Is New York Hypocritical in Its Claims to Protect Sexual Harassment Victims?

The New York Times is reporting that the state of New York is trying to evade responsibility for acts of harassment against its employees.

Alexis Marquez worked as a principal court attorney for New York State Judge Douglas Hoffman for one month. She was paid by the state of New York and identified the state as her employer on her tax returns. While working for Judge Hoffman, Marquez alleges that he asked her to eat lunch with him every day, suggested that she sit closer to him, and told her inappropriate stories regarding pornographic film stars and extramarital affairs. One weekend, Judge Hoffman sent an email to her personal account about her work performance. She responded with gratitude but also asked that he not contact her on the weekends or through her personal account. He berated her at work the following week and recommended that she transfer to another judge. She tried but could not find a position. Within a few weeks, she was fired through a notice from the courts’ human resources director.

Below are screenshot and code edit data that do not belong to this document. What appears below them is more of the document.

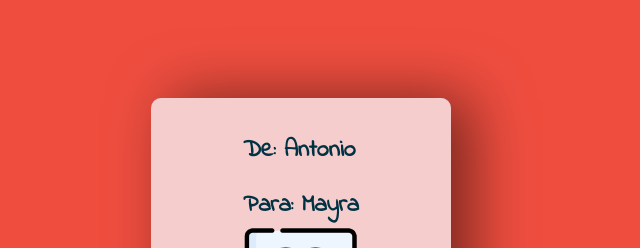
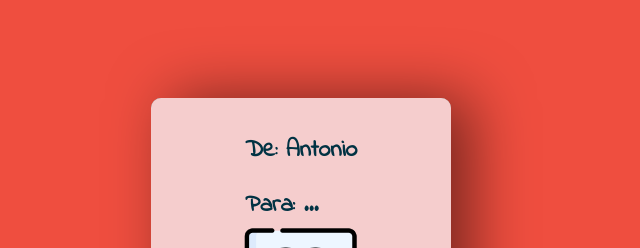
Before and after one commit to Humpire2101/14DeFebrero, a plain HTML site: page index.html in a window 1280 px wide. Shown: the part 102-350 px from the top of the page, without its empty margins (339-979 px from the left). Drawn offline with Linux system fonts and the light colour scheme.

Commit message:
update_name

```diff
--- a/index.html
+++ b/index.html
@@ -10,7 +10,7 @@
   <body>
     <section class="card">
       <div class="imgBox">
-                <div class="mayra"><h1>De: Antonio</h1><h1>Para: Mayra</h1></div>
+                <div class="mayra"><h1>De: Antonio</h1><h1>Para: ...</h1></div>
         <div class="fondo"></div>
 
         <img src="./img/carta-de-amor.png" />
```
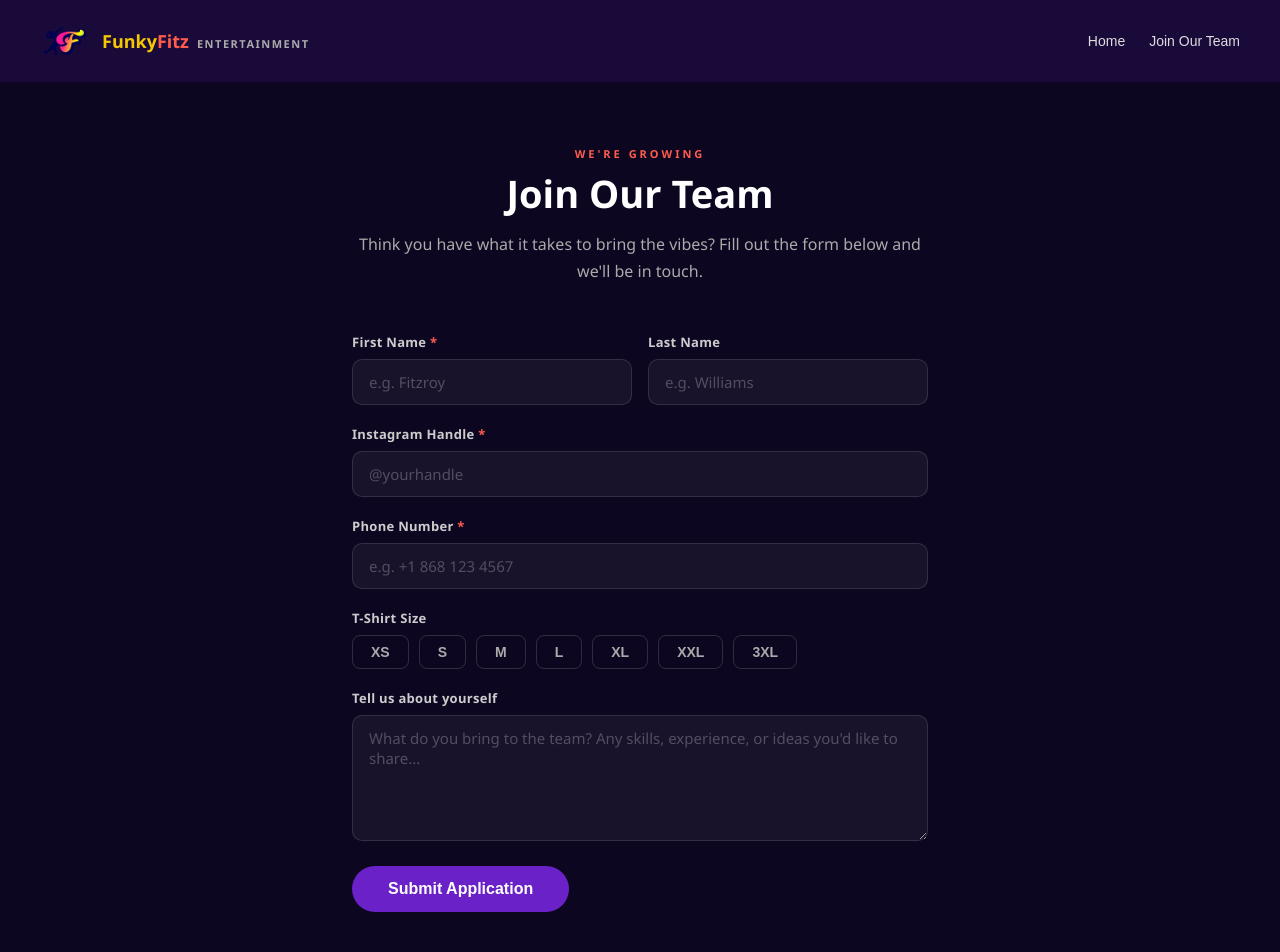
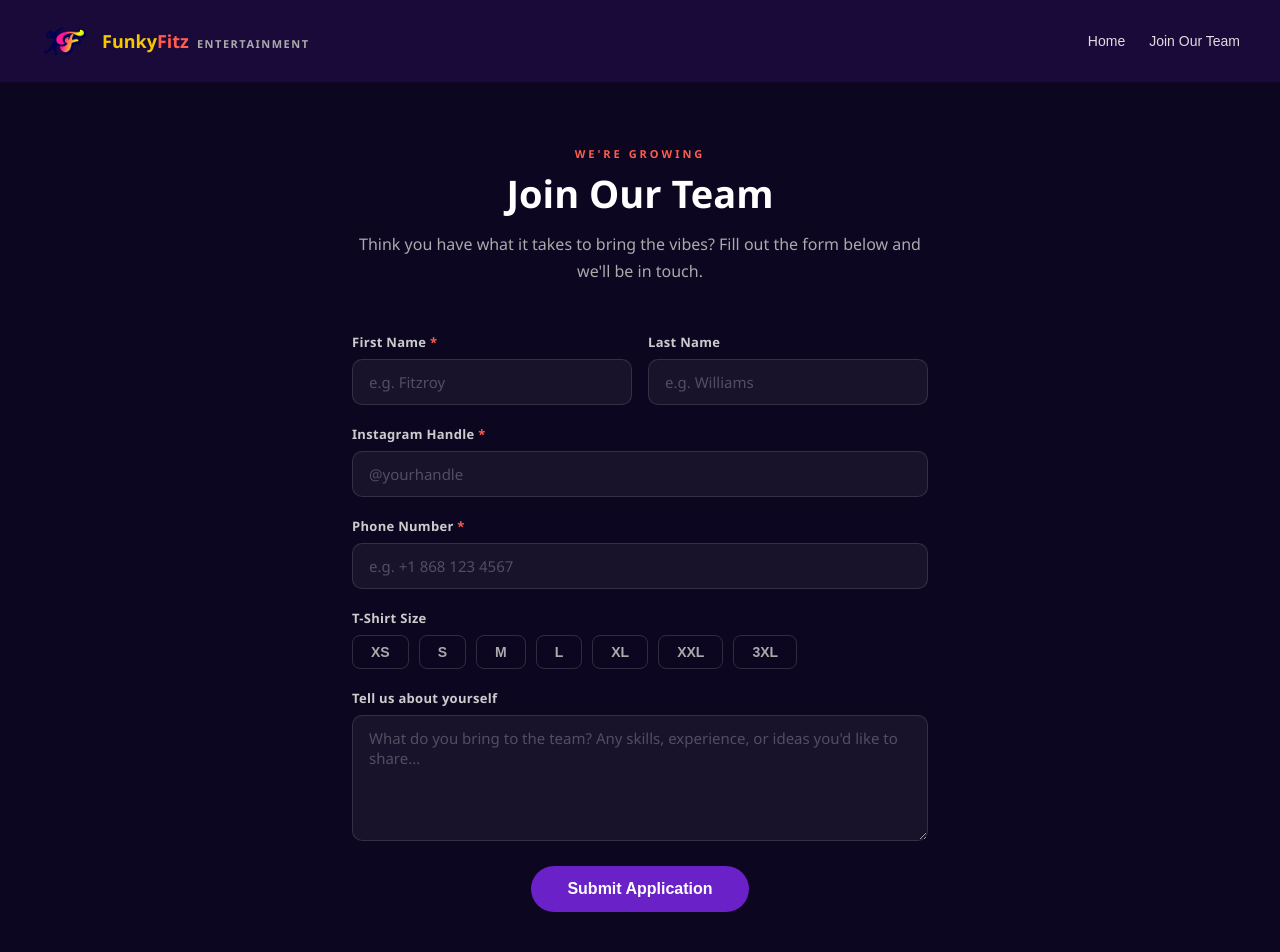
Before and after one commit to jerrelle9/funkyfitz, a React (Vite) app: page /join in a window 1280 px wide. Shown: the top 952 px of the page. Built offline with nearby package versions, Linux system fonts and the light colour scheme.

Commit message:
centred submmit application button

```diff
--- a/src/pages/joinTeam.jsx
+++ b/src/pages/joinTeam.jsx
@@ -172,7 +172,7 @@ export default function JoinTeam() {
                 fontWeight: 700, cursor: status === "loading" ? "not-allowed" : "pointer",
                 opacity: status === "loading" ? 0.7 : 1,
                 transition: "opacity 0.2s, transform 0.2s",
-                alignSelf: "flex-start",
+                alignSelf: "center",
               }}
               onMouseEnter={e => { if (status !== "loading") e.currentTarget.style.transform = "translateY(-2px)"; }}
               onMouseLeave={e => { e.currentTarget.style.transform = "translateY(0)"; }}
```
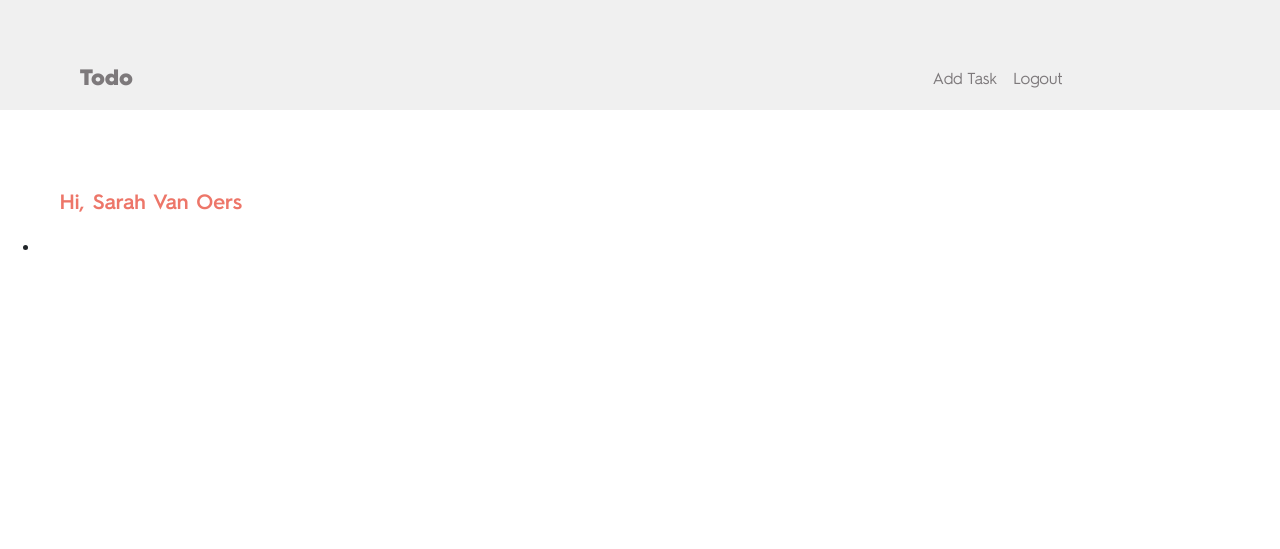
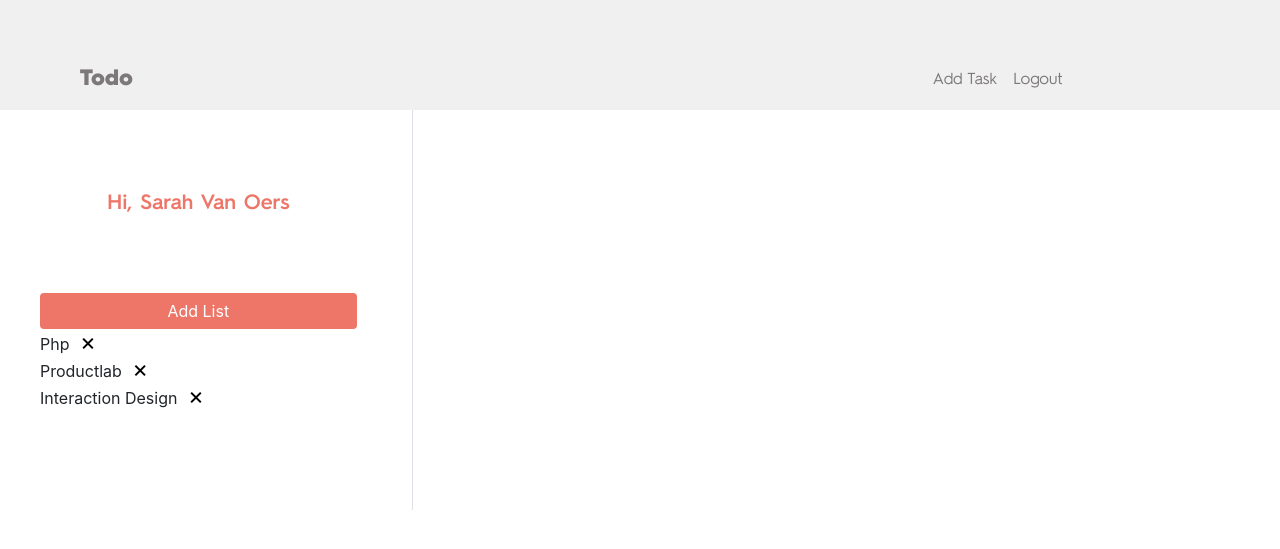
Before and after one commit to sarahvanoers/Todo_application, a PHP site: page /home.php in a window 1280 px wide. Shown: the top 549 px of the page. Run offline with PHP 8.4, Linux system fonts and the light colour scheme; some libraries are stand-ins or nearby versions; some web fonts are replaced.

Commit message:
add list

```diff
--- a/css/style.css
+++ b/css/style.css
@@ -155,8 +155,10 @@ a:hover {
     color: #ed7669;
     font-size: 1.3em;
     width: 70%;
-    margin: 20% auto 5% auto;
+    margin: 20% auto 20% auto;
     display: block;
+    text-align: center;
+
 }
 .row {
     width: 100%;
@@ -164,13 +166,39 @@ a:hover {
 }
 .left {
     width: 40%;
-
 }
+.ListBtn {
+        width: 80%;
+        background-color:#ed7669;
+        border:none;
+        margin-left: 10%;
+}
+.ListBtn:hover {
+    background-color:#ed7669;
+}
+li {
+    list-style-type: none;
+}
+.deleteList {
+    font-size: 1.5rem;
+    font-weight: 400;
+    line-height: 1;
+    color: #000;
+    text-shadow: none;
+    background: none;
+    border: none;
+    cursor: pointer;
+}
+/*
+-------------------------------
+        HOME: RIGHT
+-------------------------------
+*/
 .right {
     width: 60%;
-
-
-
+    border-color: #7d797b;
+    border-right-width: 7px;
+    height: 400px;
 }
 /*
 -------------------------------
--- a/home.php
+++ b/home.php
@@ -62,17 +62,20 @@
             </div>
         </div>
     </div>
+
     <div class="row">
 
             <div class="col-4 left">
                 <h1 class=username>Hi, Sarah Van Oers</h1>
+                <input type="submit" class="btn btn-secondary ListBtn" value="Add List"></input>
                 <ul>
-                    <li>
+                    <li>Php  <input type="submit" class="deleteList" value="&times;"></input></li>
+                    <li>Productlab <input type="submit" class="deleteList" value="&times;"></input></li>
+                    <li>Interaction Design <input type="submit" class="deleteList" value="&times;"></input></li>
+                </ul>
 
-                    </li>
-                </ul>
             </div>
-            <div class="col-8 right">
+            <div class="col-8 right border-left">
 
                 </div>
         </div>
```
Also changed, not shown: task.php (+16 -4 lines).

Just this year, New York has passed laws making it easier for employees asserting claims of workplace harassment to bring those claims forward. However, in response to Marquez’ lawsuit, the state is claiming that Marquez was not an employee of the state. Instead, the state asserted that Marquez was an employee of the judge. According to the New York Times, the state has repeatedly used this argument to evade responsibility for discrimination claims in cases involving government officials, lawyers for the state or various branches. This argument arises out of a Title VII exception that carves out the “personal staff” of elected officials from the law’s protections. It should be noted that Judge Hoffman was appointed to his position. New York has successfully used this argument on behalf of politicians facing allegations of harassment. Both New York State and the Unified Court System deny they were Marquez’ employer. A ruling has not yet been issued on the case.